iCi et la
The site iCi et la is a site rendered 100% in Flash to promote Milare Turgeon, an French [I believe] photographer. Why do I believe the photographer is French? Because the link on the entry page that reads "bienvenue" links to f.html (f for French), and "welcome" to e.html (e for English).
My guess that the photographer is French illuminates the problem with the site, in that the site virtually requires previous knowledge of the photographer and generally overlooks the needs of visitors.
Flash sites are popular among photographers, who wish to present an advanced interactive experience with visitors, to complement and showcase their skills and photographs. That this site is built entirely in Flash is not surprising.
It is technically efficient and interesting, and looks great! The Flash developer has done a solid job. Movement is fluid and efficient. Colors are well-chosen. The entry page offers two clear choices: French or English. The copy is legible. I believe the results of the site are exactly as the Flash developer intended. But the designer has not done his or hers as well as the Flash developer (these persons may be one and same).
The user-interface and presentation assumes foreknowledge of the photographer, her work (I believe the photographer is a woman), and the web site. Truth is, most visitors to brochure web sites such as this are new visitors.
Content on sites such as this does not change often. So the content of such sites MUST cater to first-time visitors who are not nearly as likely to explore as returning visitors. Most new visitors haven't come to explore these sites in their entirety. They've come to browse haphazardly and randomly, or they've come to perform a single task, even if that task is as simple and unassuming as to call the photographer.
Visitor-oversight is evident once the visitor has entered the site. As a visitor, I am immediately confused. The purpose of the site is hidden behind what appears at first to be two "doors" (I think of U.S. television game shows such as "Let's Make A Deal"): Artist and Card Collections. Mousing over these two "doors" respectively reveals some copy about the photographer and 20 partial thumbnail images of cards.

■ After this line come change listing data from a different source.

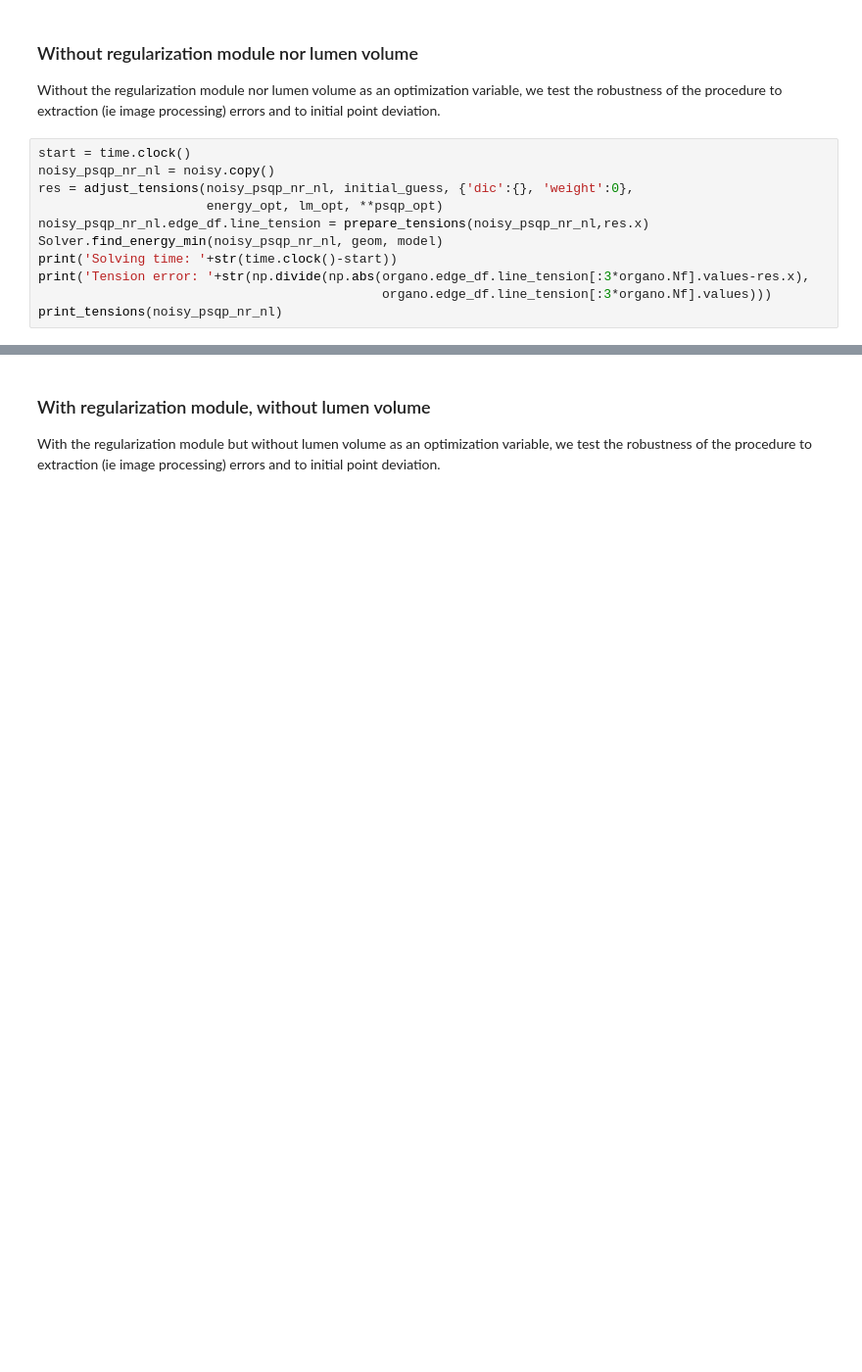
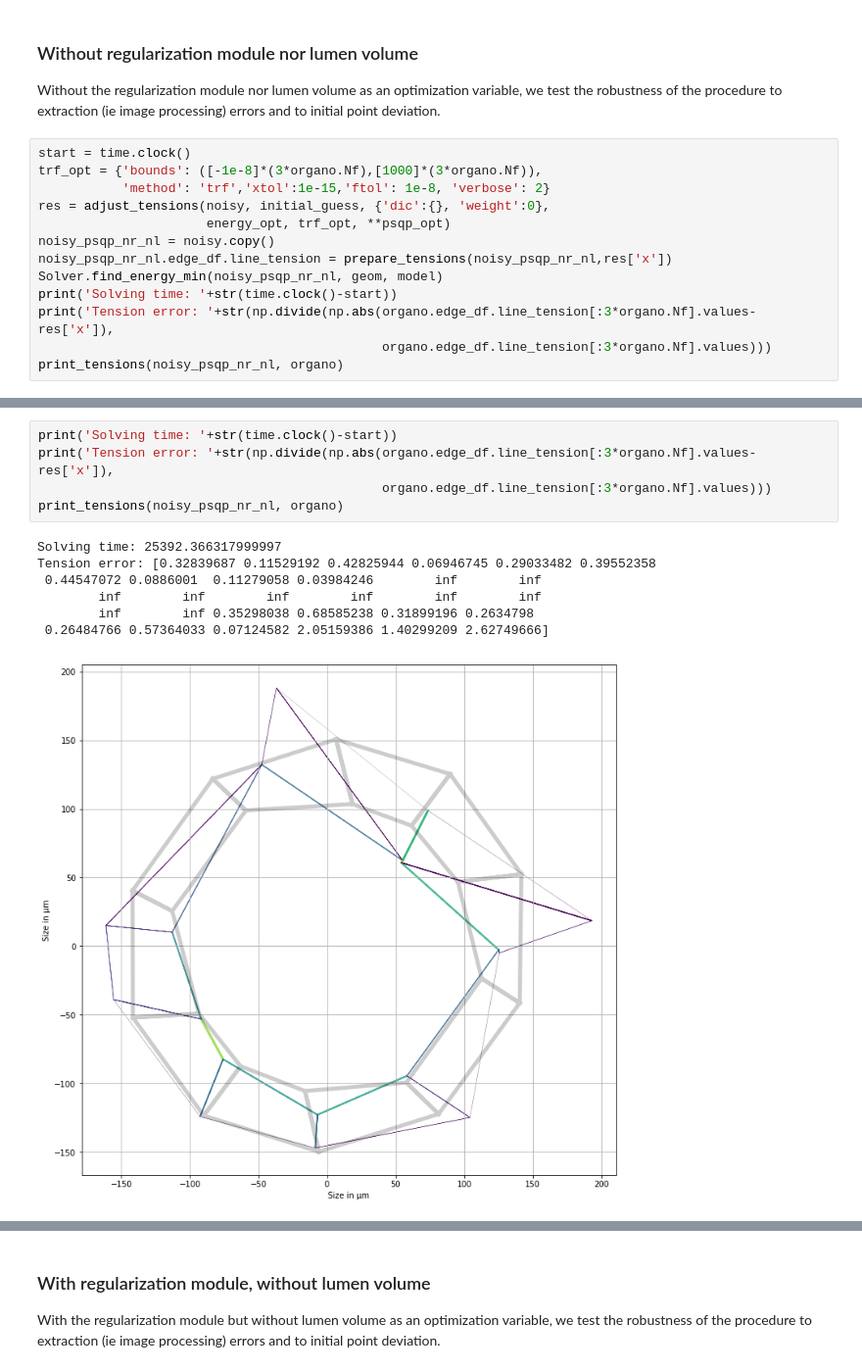
Before and after one commit to felixquinton/tyssue-taylor, a Jupyter notebook: notebooks/Quick test pipeline.ipynb, the cells around one changed output, grey strips where cells are left out. Shown at 98% size. Cells and saved outputs as stored; diff of their text form; blank space fills up the shorter version.

```diff
--- a/notebooks/Quick test pipeline.ipynb
+++ b/notebooks/Quick test pipeline.ipynb
@@ -399,12 +382,14 @@ It can be implemented with or without the lumen volume as an optimization parame
 Without the regularization module nor lumen volume as an optimization variable, we test the robustness of the procedure to extraction (ie image processing) errors and to initial point deviation.
 # %%
 start = time.clock()
+trf_opt = {'bounds': ([-1e-8]*(3*organo.Nf),[1000]*(3*organo.Nf)),
+           'method': 'trf','xtol':1e-15,'ftol': 1e-8, 'verbose': 2}
+res = adjust_tensions(noisy, initial_guess, {'dic':{}, 'weight':0},
+                      energy_opt, trf_opt, **psqp_opt)
 noisy_psqp_nr_nl = noisy.copy()
-res = adjust_tensions(noisy_psqp_nr_nl, initial_guess, {'dic':{}, 'weight':0},
-                      energy_opt, lm_opt, **psqp_opt)
-noisy_psqp_nr_nl.edge_df.line_tension = prepare_tensions(noisy_psqp_nr_nl,res.x)
+noisy_psqp_nr_nl.edge_df.line_tension = prepare_tensions(noisy_psqp_nr_nl,res['x'])
 Solver.find_energy_min(noisy_psqp_nr_nl, geom, model)
 print('Solving time: '+str(time.clock()-start))
-print('Tension error: '+str(np.divide(np.abs(organo.edge_df.line_tension[:3*organo.Nf].values-res.x),
+print('Tension error: '+str(np.divide(np.abs(organo.edge_df.line_tension[:3*organo.Nf].values-res['x']),
                                              organo.edge_df.line_tension[:3*organo.Nf].values)))
-print_tensions(noisy_psqp_nr_nl)
+print_tensions(noisy_psqp_nr_nl, organo)
@@ -410,0 +412,13 @@ print_tensions(noisy_psqp_nr_nl)
+# %%
+print('Solving time: '+str(time.clock()-start))
+print('Tension error: '+str(np.divide(np.abs(organo.edge_df.line_tension[:3*organo.Nf].values-res['x']),
+                                             organo.edge_df.line_tension[:3*organo.Nf].values)))
+print_tensions(noisy_psqp_nr_nl, organo)
+# %% [output]
+Solving time: 25392.366317999997
+Tension error: [0.32839687 0.11529192 0.42825944 0.06946745 0.29033482 0.39552358
+ 0.44547072 0.0886001  0.11279058 0.03984246        inf        inf
+        inf        inf        inf        inf        inf        inf
+        inf        inf 0.35298038 0.68585238 0.31899196 0.2634798
+ 0.26484766 0.57364033 0.07124582 2.05159386 1.40299209 2.62749666]
+[figure, added]
```
Also changed, not shown: parts of 21 cells of this notebook, 17 other files.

All well, except that I expect this to be a photographer's site, not an artist's site, and the copy about the photographer all fits within the frame except for 2 lines so that the visitor must scroll down that 2 lines to read the last of the copy. The designer/Flash developer should first change the heading from Artist to Photographer, and then consider the copy. There isn't much reason to scroll here, not enough reward, no payoff.
In choosing the "door" about the Artist, I expect to discover the photographer's name, probably his/her address, and some other interesting biographical information, and possibly some singular perspective about the photographer's vision.
The payoff for mousing over this "door" is none of these things. Instead, there are only two and a quarter paragraphs that could well be about any photographer anywhere in the world. There is nothing to differentiate this photographer behind this "door."
This is a missed opportunity to sell the photographer (not artist) by selling his/her unique methods, choices and preferences. "Door" #2 is more interesting, but more confusing than the first. As a new visitor, I do not understand what a Card Collection is exactly. Are the Cards postcards? Playing cards? Trading cards? And I wonder why they are important? And I wonder why the small universal HELP icon (a question mark inside a circle) appears in the lower right corner of the door?
Do I need help with the Card Collection? How hard can it be to navigate the Card Collection? Maybe I shouldn't browse the Card Collection until I have more time? All these thoughts occur to me as soon as I mouse over "door" #2 and over the 20 thumbnails in the Card Collection to discover that, when clicked, the thumbnails enlarge to reveal complete photographs and an irrelevant (or so I think) identifying number, i.e. A-4, C-2, and so on.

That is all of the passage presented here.